Nintendad

[Review] Venture Kid – Nintendo Switch

  • Developer: Snikkabo
  • Publisher: FDG Entertainment
  • Release Date: 02/05/2019
  • Price: $10.00 / £8.99
  • Review code provided by FDG Entertainment

GOAT

As a massive fan of the vigour and challenge of a well made platformer, when Venture kid was announced, I was excited to check it out. It also goes without saying that I’m a purveyor of the finer things in life. When you get to a certain age tastes develop and you establish a unique sense of style. As such, I’m a bit of an FDG fan boy. They are up there with the very best, potential GOATS in the indie scene. The games they choose to publish are always exceptional offerings. Oceanhorn, Blossom Tales and Monster Boy remain three of my favourite indie games on the Nintendo Switch.

So, my mad digressions about the senility of age aside, let’s get to the reason you’re likely all here – just how does Venture Kid hold up on Nintendo’s hybrid console?

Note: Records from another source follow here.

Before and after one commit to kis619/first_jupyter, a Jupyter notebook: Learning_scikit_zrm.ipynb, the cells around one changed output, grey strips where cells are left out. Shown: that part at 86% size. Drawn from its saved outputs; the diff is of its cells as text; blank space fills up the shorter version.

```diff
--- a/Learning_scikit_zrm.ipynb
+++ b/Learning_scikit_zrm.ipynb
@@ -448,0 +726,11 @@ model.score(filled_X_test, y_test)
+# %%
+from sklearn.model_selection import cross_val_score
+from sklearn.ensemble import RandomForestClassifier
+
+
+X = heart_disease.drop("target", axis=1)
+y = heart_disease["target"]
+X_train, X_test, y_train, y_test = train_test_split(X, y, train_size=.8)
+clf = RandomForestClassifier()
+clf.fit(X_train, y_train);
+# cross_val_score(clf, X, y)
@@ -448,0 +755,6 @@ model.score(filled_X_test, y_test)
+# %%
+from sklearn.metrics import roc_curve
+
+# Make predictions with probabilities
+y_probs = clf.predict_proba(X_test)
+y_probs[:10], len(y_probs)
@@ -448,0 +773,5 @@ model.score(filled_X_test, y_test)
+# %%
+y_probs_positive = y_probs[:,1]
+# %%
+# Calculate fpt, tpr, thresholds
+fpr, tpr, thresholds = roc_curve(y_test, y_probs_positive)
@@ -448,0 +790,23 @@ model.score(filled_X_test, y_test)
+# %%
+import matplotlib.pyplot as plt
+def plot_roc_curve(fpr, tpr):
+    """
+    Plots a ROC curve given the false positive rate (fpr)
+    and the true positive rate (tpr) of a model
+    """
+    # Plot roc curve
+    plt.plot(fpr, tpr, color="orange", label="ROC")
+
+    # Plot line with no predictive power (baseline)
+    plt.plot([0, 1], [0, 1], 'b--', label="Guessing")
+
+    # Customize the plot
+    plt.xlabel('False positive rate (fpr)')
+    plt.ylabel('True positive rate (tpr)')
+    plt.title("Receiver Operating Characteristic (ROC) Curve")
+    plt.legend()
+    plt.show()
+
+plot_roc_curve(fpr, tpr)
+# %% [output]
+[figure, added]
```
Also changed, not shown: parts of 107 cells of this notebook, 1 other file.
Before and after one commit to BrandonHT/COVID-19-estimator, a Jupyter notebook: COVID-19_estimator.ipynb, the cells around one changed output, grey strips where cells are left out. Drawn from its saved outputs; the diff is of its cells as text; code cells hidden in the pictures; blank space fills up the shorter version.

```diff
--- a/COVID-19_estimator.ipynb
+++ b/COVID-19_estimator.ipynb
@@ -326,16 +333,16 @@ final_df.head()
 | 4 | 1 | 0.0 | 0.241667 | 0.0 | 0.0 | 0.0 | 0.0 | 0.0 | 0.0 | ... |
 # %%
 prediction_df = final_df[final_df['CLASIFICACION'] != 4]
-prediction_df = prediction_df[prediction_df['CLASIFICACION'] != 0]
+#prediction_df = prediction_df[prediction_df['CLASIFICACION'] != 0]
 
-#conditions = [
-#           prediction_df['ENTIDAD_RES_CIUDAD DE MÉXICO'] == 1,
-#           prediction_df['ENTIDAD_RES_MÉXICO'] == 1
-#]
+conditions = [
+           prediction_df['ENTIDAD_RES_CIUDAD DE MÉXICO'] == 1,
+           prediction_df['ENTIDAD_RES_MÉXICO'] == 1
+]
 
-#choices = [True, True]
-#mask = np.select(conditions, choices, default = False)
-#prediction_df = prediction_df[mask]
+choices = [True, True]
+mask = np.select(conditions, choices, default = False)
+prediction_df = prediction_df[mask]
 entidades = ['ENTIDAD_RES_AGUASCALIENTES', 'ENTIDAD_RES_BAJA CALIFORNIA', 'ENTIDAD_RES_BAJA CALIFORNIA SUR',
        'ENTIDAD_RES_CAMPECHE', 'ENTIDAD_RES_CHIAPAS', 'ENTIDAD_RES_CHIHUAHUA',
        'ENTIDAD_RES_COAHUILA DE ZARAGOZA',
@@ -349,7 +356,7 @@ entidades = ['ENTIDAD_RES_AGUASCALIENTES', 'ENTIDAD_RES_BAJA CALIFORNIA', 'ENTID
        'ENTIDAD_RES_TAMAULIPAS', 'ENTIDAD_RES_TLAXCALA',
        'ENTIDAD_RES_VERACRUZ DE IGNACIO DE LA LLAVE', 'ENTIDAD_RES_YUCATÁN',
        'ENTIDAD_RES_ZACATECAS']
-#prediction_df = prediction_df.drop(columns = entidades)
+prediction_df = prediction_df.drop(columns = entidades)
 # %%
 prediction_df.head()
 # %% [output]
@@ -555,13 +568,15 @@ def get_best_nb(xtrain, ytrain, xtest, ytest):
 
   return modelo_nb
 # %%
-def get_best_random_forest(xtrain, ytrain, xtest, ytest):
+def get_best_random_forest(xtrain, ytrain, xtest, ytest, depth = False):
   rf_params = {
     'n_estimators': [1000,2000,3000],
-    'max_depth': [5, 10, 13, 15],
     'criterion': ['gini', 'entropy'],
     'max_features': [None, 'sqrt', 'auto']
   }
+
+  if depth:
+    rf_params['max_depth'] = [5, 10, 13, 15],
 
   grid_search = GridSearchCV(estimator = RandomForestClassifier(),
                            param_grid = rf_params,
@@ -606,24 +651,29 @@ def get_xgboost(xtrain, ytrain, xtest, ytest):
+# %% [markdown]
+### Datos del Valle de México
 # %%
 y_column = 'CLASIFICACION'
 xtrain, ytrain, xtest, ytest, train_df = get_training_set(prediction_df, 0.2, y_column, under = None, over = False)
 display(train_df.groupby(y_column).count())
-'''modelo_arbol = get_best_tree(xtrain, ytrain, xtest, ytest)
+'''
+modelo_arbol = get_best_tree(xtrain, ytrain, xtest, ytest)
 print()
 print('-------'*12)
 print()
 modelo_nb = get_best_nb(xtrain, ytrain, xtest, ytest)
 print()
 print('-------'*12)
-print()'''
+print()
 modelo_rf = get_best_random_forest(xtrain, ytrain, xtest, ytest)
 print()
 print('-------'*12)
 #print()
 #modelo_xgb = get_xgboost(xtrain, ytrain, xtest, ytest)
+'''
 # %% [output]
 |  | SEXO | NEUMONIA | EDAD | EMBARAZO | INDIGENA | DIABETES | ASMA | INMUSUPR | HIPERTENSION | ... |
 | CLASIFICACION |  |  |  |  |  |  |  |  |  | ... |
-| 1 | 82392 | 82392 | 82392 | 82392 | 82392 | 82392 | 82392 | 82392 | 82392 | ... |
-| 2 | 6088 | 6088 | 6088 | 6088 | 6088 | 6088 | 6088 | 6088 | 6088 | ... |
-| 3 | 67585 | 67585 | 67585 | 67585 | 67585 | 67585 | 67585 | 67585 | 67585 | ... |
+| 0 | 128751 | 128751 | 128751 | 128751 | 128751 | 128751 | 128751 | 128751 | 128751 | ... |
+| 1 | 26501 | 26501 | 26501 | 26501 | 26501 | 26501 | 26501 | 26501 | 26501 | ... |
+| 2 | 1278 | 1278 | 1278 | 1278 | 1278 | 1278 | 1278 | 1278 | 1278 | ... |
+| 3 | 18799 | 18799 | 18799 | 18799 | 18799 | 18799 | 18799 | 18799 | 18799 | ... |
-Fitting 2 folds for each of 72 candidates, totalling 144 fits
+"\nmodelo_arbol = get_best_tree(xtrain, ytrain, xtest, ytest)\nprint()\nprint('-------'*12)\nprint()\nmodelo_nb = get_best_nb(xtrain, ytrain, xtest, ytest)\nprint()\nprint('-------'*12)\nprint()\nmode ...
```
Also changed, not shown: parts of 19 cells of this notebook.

Ready for adVenture?

Venture Kid is a throwback to the 8Bit era of, certainly this simple scribes childhood. The 2D platforming mechanics are exactly what you would expect from an NES title such as Bionic Comando, or Mega Man. To progress you must guide the titular Venture Kid from left to right, navigating perils and pitfulls along the way before defeating the level’s boss and moving on to the next, unique area. The challenge that the game provides starts at a nice tranquil pace but soon enough turns the difficulty all the way up to 75, offering some truly stress inducing moments along the way. The levels are incredibly well designed and after completing each of the games 8 stages, you receive a new unique ability that further adds variety to the way you approach successfully traversing the stages.

Whilst Venture Kid is a very short game, providing 2-3 hours of pure platforming, it’s more than enough. Any more would likely make you need a short break at an all inclusive resort, simply to relieve the stress.

I kid you not!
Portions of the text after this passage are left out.